(Saved entries)
============================================================
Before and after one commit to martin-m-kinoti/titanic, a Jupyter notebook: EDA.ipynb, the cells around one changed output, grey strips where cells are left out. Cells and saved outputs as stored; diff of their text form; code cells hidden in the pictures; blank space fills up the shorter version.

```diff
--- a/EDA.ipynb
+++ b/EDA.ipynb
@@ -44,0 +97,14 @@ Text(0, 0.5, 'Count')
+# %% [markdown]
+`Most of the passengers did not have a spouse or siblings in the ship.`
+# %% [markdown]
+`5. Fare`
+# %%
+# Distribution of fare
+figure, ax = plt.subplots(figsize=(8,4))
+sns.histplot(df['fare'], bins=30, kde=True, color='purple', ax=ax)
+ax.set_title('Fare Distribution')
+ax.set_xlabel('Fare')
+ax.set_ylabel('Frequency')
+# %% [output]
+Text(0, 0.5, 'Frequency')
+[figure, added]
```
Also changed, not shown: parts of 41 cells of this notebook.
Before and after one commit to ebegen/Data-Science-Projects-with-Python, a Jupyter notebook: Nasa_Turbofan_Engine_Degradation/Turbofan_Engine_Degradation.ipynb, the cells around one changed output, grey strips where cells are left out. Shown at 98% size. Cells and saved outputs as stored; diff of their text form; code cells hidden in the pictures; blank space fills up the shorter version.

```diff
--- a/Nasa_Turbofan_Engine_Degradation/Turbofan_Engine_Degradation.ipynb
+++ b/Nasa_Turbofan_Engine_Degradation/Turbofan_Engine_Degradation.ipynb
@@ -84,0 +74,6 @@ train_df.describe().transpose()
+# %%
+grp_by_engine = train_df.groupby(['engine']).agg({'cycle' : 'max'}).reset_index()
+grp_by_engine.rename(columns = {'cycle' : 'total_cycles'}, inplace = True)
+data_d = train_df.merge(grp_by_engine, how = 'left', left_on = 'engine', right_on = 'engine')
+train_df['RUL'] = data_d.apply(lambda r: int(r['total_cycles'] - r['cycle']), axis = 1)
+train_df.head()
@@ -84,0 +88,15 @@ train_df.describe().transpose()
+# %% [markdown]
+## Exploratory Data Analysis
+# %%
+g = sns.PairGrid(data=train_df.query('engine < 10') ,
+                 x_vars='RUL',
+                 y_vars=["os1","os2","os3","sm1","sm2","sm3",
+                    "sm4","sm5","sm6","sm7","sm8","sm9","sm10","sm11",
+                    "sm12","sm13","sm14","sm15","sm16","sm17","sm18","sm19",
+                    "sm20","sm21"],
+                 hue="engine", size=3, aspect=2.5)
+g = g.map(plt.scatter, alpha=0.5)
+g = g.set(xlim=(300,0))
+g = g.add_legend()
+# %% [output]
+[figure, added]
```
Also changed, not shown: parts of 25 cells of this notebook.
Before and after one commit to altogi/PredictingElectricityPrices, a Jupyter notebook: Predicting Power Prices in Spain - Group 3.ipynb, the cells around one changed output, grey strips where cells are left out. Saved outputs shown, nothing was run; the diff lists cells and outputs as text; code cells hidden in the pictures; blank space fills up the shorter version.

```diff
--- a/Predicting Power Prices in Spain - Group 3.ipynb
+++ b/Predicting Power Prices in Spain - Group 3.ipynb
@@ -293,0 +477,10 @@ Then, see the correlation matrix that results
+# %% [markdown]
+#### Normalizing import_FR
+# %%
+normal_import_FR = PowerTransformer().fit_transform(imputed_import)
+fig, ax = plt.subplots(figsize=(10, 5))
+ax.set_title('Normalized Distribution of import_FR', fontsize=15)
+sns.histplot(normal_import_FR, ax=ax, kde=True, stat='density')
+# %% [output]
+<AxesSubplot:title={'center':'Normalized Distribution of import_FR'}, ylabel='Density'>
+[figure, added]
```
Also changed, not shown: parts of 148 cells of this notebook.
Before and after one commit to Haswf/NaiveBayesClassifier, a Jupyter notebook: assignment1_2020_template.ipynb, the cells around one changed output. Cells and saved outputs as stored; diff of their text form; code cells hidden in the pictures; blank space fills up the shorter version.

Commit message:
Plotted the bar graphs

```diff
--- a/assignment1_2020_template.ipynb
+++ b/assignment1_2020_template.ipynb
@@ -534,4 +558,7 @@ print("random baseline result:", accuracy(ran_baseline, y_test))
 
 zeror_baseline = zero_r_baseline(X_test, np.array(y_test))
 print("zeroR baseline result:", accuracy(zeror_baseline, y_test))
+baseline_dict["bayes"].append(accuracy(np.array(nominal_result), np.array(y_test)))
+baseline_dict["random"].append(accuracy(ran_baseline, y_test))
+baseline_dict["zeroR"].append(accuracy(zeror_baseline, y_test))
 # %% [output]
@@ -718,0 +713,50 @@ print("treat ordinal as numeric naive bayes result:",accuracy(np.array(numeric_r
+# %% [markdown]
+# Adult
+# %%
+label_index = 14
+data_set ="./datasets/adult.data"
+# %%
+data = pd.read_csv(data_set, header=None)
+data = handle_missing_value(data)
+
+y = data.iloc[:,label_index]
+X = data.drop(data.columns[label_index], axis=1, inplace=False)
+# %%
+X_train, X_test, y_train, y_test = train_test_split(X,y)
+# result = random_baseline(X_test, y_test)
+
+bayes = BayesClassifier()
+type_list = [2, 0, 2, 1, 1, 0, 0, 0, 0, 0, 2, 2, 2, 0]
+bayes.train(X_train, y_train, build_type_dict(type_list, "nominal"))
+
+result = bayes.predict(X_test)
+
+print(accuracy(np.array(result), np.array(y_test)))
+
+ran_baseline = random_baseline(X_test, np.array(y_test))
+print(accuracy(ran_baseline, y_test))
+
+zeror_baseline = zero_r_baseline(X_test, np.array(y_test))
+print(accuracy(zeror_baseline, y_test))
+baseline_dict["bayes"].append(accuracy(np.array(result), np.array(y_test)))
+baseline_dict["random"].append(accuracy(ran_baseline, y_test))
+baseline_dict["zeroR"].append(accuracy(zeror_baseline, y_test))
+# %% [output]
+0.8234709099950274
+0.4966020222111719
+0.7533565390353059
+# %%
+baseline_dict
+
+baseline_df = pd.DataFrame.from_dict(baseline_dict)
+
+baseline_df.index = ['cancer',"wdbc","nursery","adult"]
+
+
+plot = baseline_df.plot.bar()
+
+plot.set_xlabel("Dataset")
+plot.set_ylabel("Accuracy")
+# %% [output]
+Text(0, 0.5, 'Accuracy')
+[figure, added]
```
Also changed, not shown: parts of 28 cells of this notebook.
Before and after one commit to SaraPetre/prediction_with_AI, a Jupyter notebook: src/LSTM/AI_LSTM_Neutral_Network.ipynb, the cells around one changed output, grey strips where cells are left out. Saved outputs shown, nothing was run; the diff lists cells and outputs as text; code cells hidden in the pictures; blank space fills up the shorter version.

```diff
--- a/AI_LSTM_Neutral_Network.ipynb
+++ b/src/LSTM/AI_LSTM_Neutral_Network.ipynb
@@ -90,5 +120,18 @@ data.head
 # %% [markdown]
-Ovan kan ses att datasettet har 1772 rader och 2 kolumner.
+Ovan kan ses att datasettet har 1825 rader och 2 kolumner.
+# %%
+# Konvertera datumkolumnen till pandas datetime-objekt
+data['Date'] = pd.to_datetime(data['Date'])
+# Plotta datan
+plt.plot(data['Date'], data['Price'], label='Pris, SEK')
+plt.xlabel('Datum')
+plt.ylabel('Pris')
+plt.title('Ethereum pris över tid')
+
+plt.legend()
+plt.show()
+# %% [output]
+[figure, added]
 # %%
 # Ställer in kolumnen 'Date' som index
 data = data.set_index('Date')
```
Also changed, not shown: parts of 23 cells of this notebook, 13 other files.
============================================================
__TASK TO CARRY OUT__: Repeat all entries. Match them exactly.

__SOLUTION__:
Before and after one commit to martin-m-kinoti/titanic, a Jupyter notebook: EDA.ipynb, the cells around one changed output, grey strips where cells are left out. Cells and saved outputs as stored; diff of their text form; code cells hidden in the pictures; blank space fills up the shorter version.

```diff
--- a/EDA.ipynb
+++ b/EDA.ipynb
@@ -44,0 +97,14 @@ Text(0, 0.5, 'Count')
+# %% [markdown]
+`Most of the passengers did not have a spouse or siblings in the ship.`
+# %% [markdown]
+`5. Fare`
+# %%
+# Distribution of fare
+figure, ax = plt.subplots(figsize=(8,4))
+sns.histplot(df['fare'], bins=30, kde=True, color='purple', ax=ax)
+ax.set_title('Fare Distribution')
+ax.set_xlabel('Fare')
+ax.set_ylabel('Frequency')
+# %% [output]
+Text(0, 0.5, 'Frequency')
+[figure, added]
```
Also changed, not shown: parts of 41 cells of this notebook.
Before and after one commit to ebegen/Data-Science-Projects-with-Python, a Jupyter notebook: Nasa_Turbofan_Engine_Degradation/Turbofan_Engine_Degradation.ipynb, the cells around one changed output, grey strips where cells are left out. Shown at 98% size. Cells and saved outputs as stored; diff of their text form; code cells hidden in the pictures; blank space fills up the shorter version.

```diff
--- a/Nasa_Turbofan_Engine_Degradation/Turbofan_Engine_Degradation.ipynb
+++ b/Nasa_Turbofan_Engine_Degradation/Turbofan_Engine_Degradation.ipynb
@@ -84,0 +74,6 @@ train_df.describe().transpose()
+# %%
+grp_by_engine = train_df.groupby(['engine']).agg({'cycle' : 'max'}).reset_index()
+grp_by_engine.rename(columns = {'cycle' : 'total_cycles'}, inplace = True)
+data_d = train_df.merge(grp_by_engine, how = 'left', left_on = 'engine', right_on = 'engine')
+train_df['RUL'] = data_d.apply(lambda r: int(r['total_cycles'] - r['cycle']), axis = 1)
+train_df.head()
@@ -84,0 +88,15 @@ train_df.describe().transpose()
+# %% [markdown]
+## Exploratory Data Analysis
+# %%
+g = sns.PairGrid(data=train_df.query('engine < 10') ,
+                 x_vars='RUL',
+                 y_vars=["os1","os2","os3","sm1","sm2","sm3",
+                    "sm4","sm5","sm6","sm7","sm8","sm9","sm10","sm11",
+                    "sm12","sm13","sm14","sm15","sm16","sm17","sm18","sm19",
+                    "sm20","sm21"],
+                 hue="engine", size=3, aspect=2.5)
+g = g.map(plt.scatter, alpha=0.5)
+g = g.set(xlim=(300,0))
+g = g.add_legend()
+# %% [output]
+[figure, added]
```
Also changed, not shown: parts of 25 cells of this notebook.
Before and after one commit to altogi/PredictingElectricityPrices, a Jupyter notebook: Predicting Power Prices in Spain - Group 3.ipynb, the cells around one changed output, grey strips where cells are left out. Saved outputs shown, nothing was run; the diff lists cells and outputs as text; code cells hidden in the pictures; blank space fills up the shorter version.

```diff
--- a/Predicting Power Prices in Spain - Group 3.ipynb
+++ b/Predicting Power Prices in Spain - Group 3.ipynb
@@ -293,0 +477,10 @@ Then, see the correlation matrix that results
+# %% [markdown]
+#### Normalizing import_FR
+# %%
+normal_import_FR = PowerTransformer().fit_transform(imputed_import)
+fig, ax = plt.subplots(figsize=(10, 5))
+ax.set_title('Normalized Distribution of import_FR', fontsize=15)
+sns.histplot(normal_import_FR, ax=ax, kde=True, stat='density')
+# %% [output]
+<AxesSubplot:title={'center':'Normalized Distribution of import_FR'}, ylabel='Density'>
+[figure, added]
```
Also changed, not shown: parts of 148 cells of this notebook.
Before and after one commit to Haswf/NaiveBayesClassifier, a Jupyter notebook: assignment1_2020_template.ipynb, the cells around one changed output. Cells and saved outputs as stored; diff of their text form; code cells hidden in the pictures; blank space fills up the shorter version.

Commit message:
Plotted the bar graphs

```diff
--- a/assignment1_2020_template.ipynb
+++ b/assignment1_2020_template.ipynb
@@ -534,4 +558,7 @@ print("random baseline result:", accuracy(ran_baseline, y_test))
 
 zeror_baseline = zero_r_baseline(X_test, np.array(y_test))
 print("zeroR baseline result:", accuracy(zeror_baseline, y_test))
+baseline_dict["bayes"].append(accuracy(np.array(nominal_result), np.array(y_test)))
+baseline_dict["random"].append(accuracy(ran_baseline, y_test))
+baseline_dict["zeroR"].append(accuracy(zeror_baseline, y_test))
 # %% [output]
@@ -718,0 +713,50 @@ print("treat ordinal as numeric naive bayes result:",accuracy(np.array(numeric_r
+# %% [markdown]
+# Adult
+# %%
+label_index = 14
+data_set ="./datasets/adult.data"
+# %%
+data = pd.read_csv(data_set, header=None)
+data = handle_missing_value(data)
+
+y = data.iloc[:,label_index]
+X = data.drop(data.columns[label_index], axis=1, inplace=False)
+# %%
+X_train, X_test, y_train, y_test = train_test_split(X,y)
+# result = random_baseline(X_test, y_test)
+
+bayes = BayesClassifier()
+type_list = [2, 0, 2, 1, 1, 0, 0, 0, 0, 0, 2, 2, 2, 0]
+bayes.train(X_train, y_train, build_type_dict(type_list, "nominal"))
+
+result = bayes.predict(X_test)
+
+print(accuracy(np.array(result), np.array(y_test)))
+
+ran_baseline = random_baseline(X_test, np.array(y_test))
+print(accuracy(ran_baseline, y_test))
+
+zeror_baseline = zero_r_baseline(X_test, np.array(y_test))
+print(accuracy(zeror_baseline, y_test))
+baseline_dict["bayes"].append(accuracy(np.array(result), np.array(y_test)))
+baseline_dict["random"].append(accuracy(ran_baseline, y_test))
+baseline_dict["zeroR"].append(accuracy(zeror_baseline, y_test))
+# %% [output]
+0.8234709099950274
+0.4966020222111719
+0.7533565390353059
+# %%
+baseline_dict
+
+baseline_df = pd.DataFrame.from_dict(baseline_dict)
+
+baseline_df.index = ['cancer',"wdbc","nursery","adult"]
+
+
+plot = baseline_df.plot.bar()
+
+plot.set_xlabel("Dataset")
+plot.set_ylabel("Accuracy")
+# %% [output]
+Text(0, 0.5, 'Accuracy')
+[figure, added]
```
Also changed, not shown: parts of 28 cells of this notebook.
Before and after one commit to SaraPetre/prediction_with_AI, a Jupyter notebook: src/LSTM/AI_LSTM_Neutral_Network.ipynb, the cells around one changed output, grey strips where cells are left out. Saved outputs shown, nothing was run; the diff lists cells and outputs as text; code cells hidden in the pictures; blank space fills up the shorter version.

```diff
--- a/AI_LSTM_Neutral_Network.ipynb
+++ b/src/LSTM/AI_LSTM_Neutral_Network.ipynb
@@ -90,5 +120,18 @@ data.head
 # %% [markdown]
-Ovan kan ses att datasettet har 1772 rader och 2 kolumner.
+Ovan kan ses att datasettet har 1825 rader och 2 kolumner.
+# %%
+# Konvertera datumkolumnen till pandas datetime-objekt
+data['Date'] = pd.to_datetime(data['Date'])
+# Plotta datan
+plt.plot(data['Date'], data['Price'], label='Pris, SEK')
+plt.xlabel('Datum')
+plt.ylabel('Pris')
+plt.title('Ethereum pris över tid')
+
+plt.legend()
+plt.show()
+# %% [output]
+[figure, added]
 # %%
 # Ställer in kolumnen 'Date' som index
 data = data.set_index('Date')
```
Also changed, not shown: parts of 23 cells of this notebook, 13 other files.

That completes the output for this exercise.